For unknown reasons, death rates from asthma among American children and young adults have been increasing steeply since the late 1970s, according to a study published today.

The rise in death rates is greatest among children between the ages of 5 and 14 and is affecting both whites and non-whites, according to the study, which is reported in today's issue of the Journal of the American Medical Association.

People with asthma suffer attacks during which the bronchi, the tubes through which air reaches the lungs, become narrowed and inflamed. Attacks are often triggered by allergies or colds and can be fatal if breathing becomes so difficult that not enough oxygen reaches the bloodstream.

The study suggested that several factors may be contributing to the trend, including decreasing access to medical care that could prevent asthma deaths, increasing prevalence of the disease or complications related to asthma treatments.

Researchers at George Washington University and at the National Institutes of Health used government figures to examine asthma death rates among Americans between the ages of 5 and 34. They found that between 1968 and 1977, the death rates in that age group were declining by almost 8 percent per year.

But beginning in 1978, the pattern mysteriously reversed itself, with asthma death rates increasing by an average of more than 6 percent per year for the age group between 1978 and 1987, the most recent year for which data are available. Among 5 to 14 year olds, the average increase was 10.1 percent a year.

Significant increases have occurred in several regions of the country but were most severe in New York City, Chicago, Phoenix and Fresno, Calif.

In 1987, the asthma death rate for Americans between 5 and 34 years old was 4.2 per 1 million people, higher than the 1968 rate. A total of 481 Americans in the age group died of asthma in 1987, according to the report.

Asthma deaths in the New York and Chicago areas may be partly driving the national trend, the study said.
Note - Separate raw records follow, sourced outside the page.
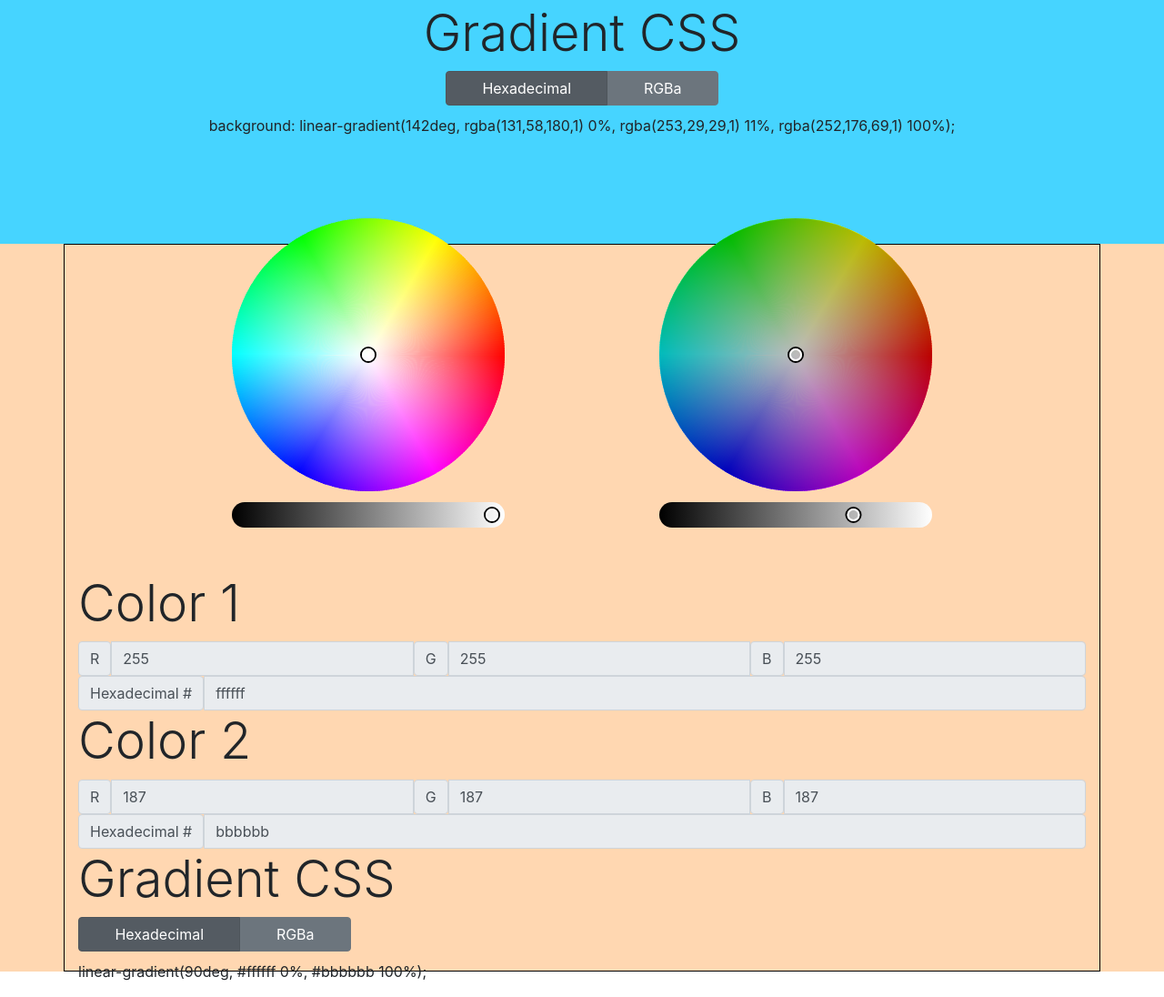
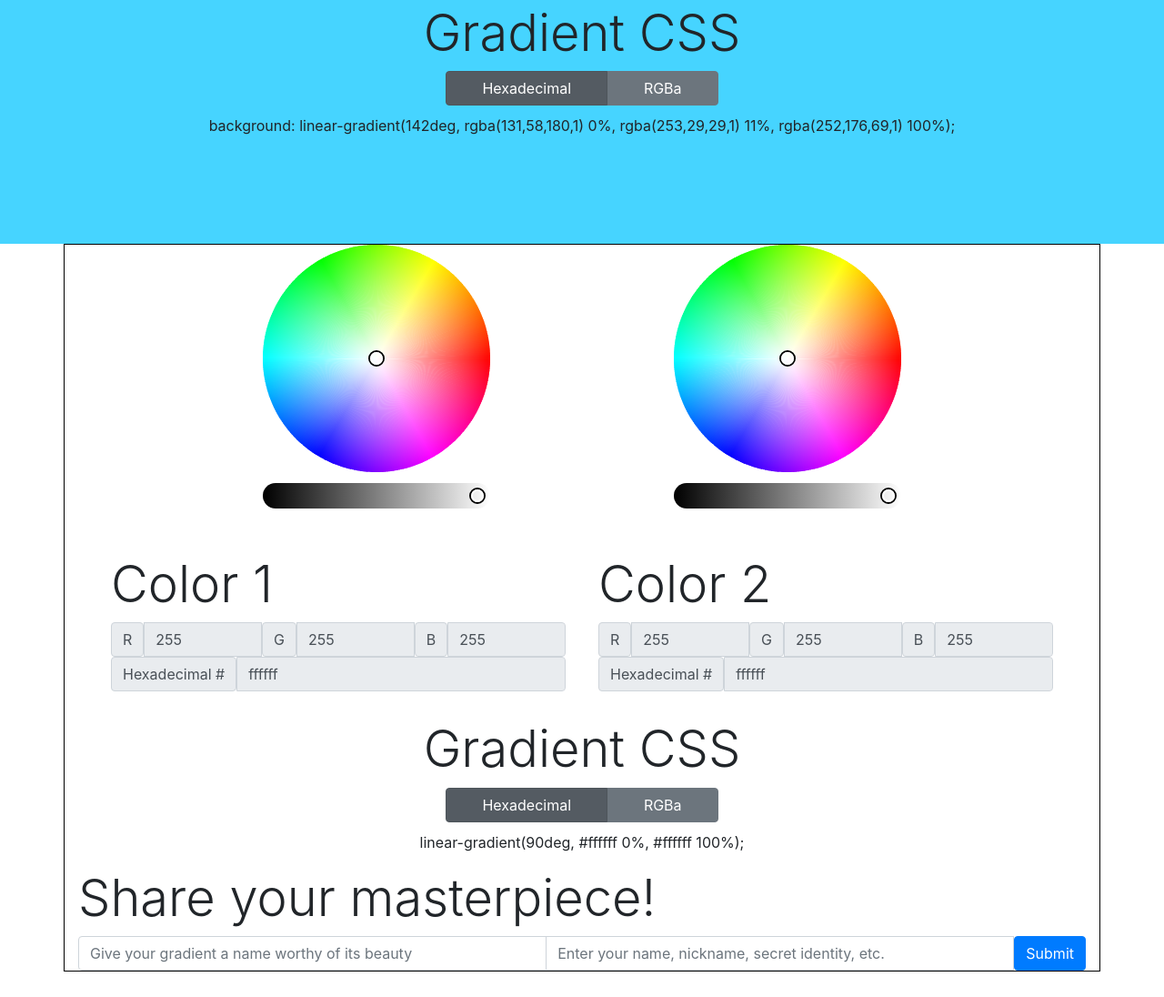
Before and after one commit to timothy-johnston/GradientBox, a Django app: page / in a window 1280 px wide. Shown: the part 1332-2428 px from the top of the page at 91% size. After the commit the page ends 2400 px from the top, so only its background shows below. Run offline with Django 3.2, Linux system fonts and the light colour scheme; some libraries are stand-ins or nearby versions.

Commit message:
styling gradient customization

```diff
--- a/gradientbox/api/static/api/main.css
+++ b/gradientbox/api/static/api/main.css
@@ -92,8 +92,20 @@ section {
     display: flex;
     flex-direction: column;
     justify-content: center;
-    height: 100vh;
+    min-height: 100vh;
     border: 1px solid black;
+}
+
+#input-container-group-container {
+    display: flex;
+    justify-content: space-evenly;
+    flex-wrap: wrap;
+    margin-bottom: 30px;
+}
+
+.input-container-group {
+    min-width: 300px;
+    max-width: 500px;
 }
 
 #color-picker-container {
@@ -102,3 +114,17 @@ section {
     flex-wrap: wrap;
     margin-bottom: 50px;
 }
+
+#generated-css-container {
+    display: flex;
+    flex-direction: column;
+}
+
+#generated-css-header, #generated-css {
+    text-align: center;
+}
+
+/* .input-container-group, #generated-css-container, #gradient-submit-container {
+    background-color: rgba(255, 255, 255, 0.253);
+    border-radius: 10px;
+} */
--- a/gradientbox/api/static/api/main.js
+++ b/gradientbox/api/static/api/main.js
@@ -39,12 +39,12 @@ $( document ).ready(function() {
 function createColorPickers() {
 
     var colorPicker1 = new iro.ColorPicker("#color-picker-1", {
-        width: 300,
+        width: 250,
         color: "#ffffff"
     });
     var colorPicker2 = new iro.ColorPicker("#color-picker-2", {
-        width: 300,
-        color: "#bbbbbb"
+        width: 250,
+        color: "#ffffff"
     });
 
     colorPicker1.on(["color:init", "color:change"], function(color) {
@@ -99,9 +99,17 @@ function updateGeneratedCss() {
         colorString2 = "rgba(" + $("#rgba-input-R-2").val() + ", " + $("#rgba-input-G-2").val() + ", " + $("#rgba-input-B-2").val() + ")";
     }
 
-    var css = "linear-gradient(90deg, " + colorString1 + " 0%, " + colorString2 + " 100%);";
+    var css = "linear-gradient(90deg, " + colorString1 + " 0%, " + colorString2 + " 100%)";
 
-    $("#generated-css").text(css);
+    $("#generated-css").text(css + ";");
+
+    updateCustomSectionBackground(css);
+
+}
+
+function updateCustomSectionBackground(css) {
+
+    $('#section-custom').css("background", css);
 
 }
 
--- a/gradientbox/api/templates/api/index.html
+++ b/gradientbox/api/templates/api/index.html
@@ -63,8 +63,9 @@
                     <div id="color-picker-1"></div>
                     <div id="color-picker-2"></div>
                 </div>
-                <div>
-                    <h3 class="color-input-header display-4">Color 1</h3>
+                <div id="input-container-group-container">
+                    <div class="input-container-group">
+                        <h4 class="color-input-header display-4">Color 1</h4>
                         <div id="rgba-input-container-1" class="gradient-input-group input-group">
                             <span class="input-group-text">R</span>
                             <input disabled id="rgba-input-R-1" type="text" class="color-input rgba-input form-control" placeholder="Username">
@@ -78,8 +79,8 @@
                             <input disabled id="hex-input-1" type="text" class="color-input hex-input form-control" placeholder="Username">
                         </div>
                     </div>
-                <div>
-                    <h3 class="color-input-header display-4">Color 2</h3>
+                    <div class="input-container-group">
+                        <h4 class="color-input-header display-4">Color 2</h4>
                         <div id="rgba-input-container-2" class="gradient-input-group input-group">
                             <span class="input-group-text">R</span>
                             <input disabled id="rgba-input-R-2" type="text" class="color-input rgba-input form-control" placeholder="Username">
@@ -93,9 +94,10 @@
                             <input disabled id="hex-input-2" type="text" class="color-input hex-input form-control" placeholder="Username">
                         </div>
                     </div>
+                </div>
                 <div>
                     <div id="generated-css-container">
-                        <h3 id="generated-css-header" class="display-4">Gradient CSS</h3>
+                        <h4 id="generated-css-header" class="display-4">Gradient CSS</h4>
                         <div class="btn-group btn-group-toggle btn-group-colorformat" data-toggle="buttons">
                             <label id="lbl-colorformat-hex-custom" class="btn btn-secondary active lbl-colorformat-custom">
                                 <input id="btn-colorformat-hex-custom" type="radio" name="options" id="option1" autocomplete="off" checked>Hexadecimal
@@ -105,6 +107,14 @@
                             </label>
                         </div>
                         <p id="generated-css">This will be the generated css</p>
+                    </div>
+                </div>
+                <div id="gradient-submit-container">
+                    <h4 class="display-4">Share your masterpiece!</h4>
+                    <div id="submit-input-container" class="gradient-input-group input-group">
+                        <input id="submit-gradient-name" type="text" class="form-control" placeholder="Give your gradient a name worthy of its beauty">
+                        <input id="submit-author-name" type="text" class="form-control" placeholder="Enter your name, nickname, secret identity, etc.">
+                        <input class="btn btn-primary" type="submit" value="Submit">
                     </div>
                 </div>
             </div>
```
Lines whose indentation alone changed are shown as unchanged.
In 1985, those two areas accounted for 21 percent of all asthma deaths in the age group studied.

The pattern of increasing death rates was seen among both whites and non-whites, but non-whites had much higher death rates from asthma than whites throughout the 20-year period. In 1987, the asthma death rate for non-white males was almost five times as high as the death rate for whites of both sexes, the study said. The researchers did not break down death rates for non-whites according to ethnic group.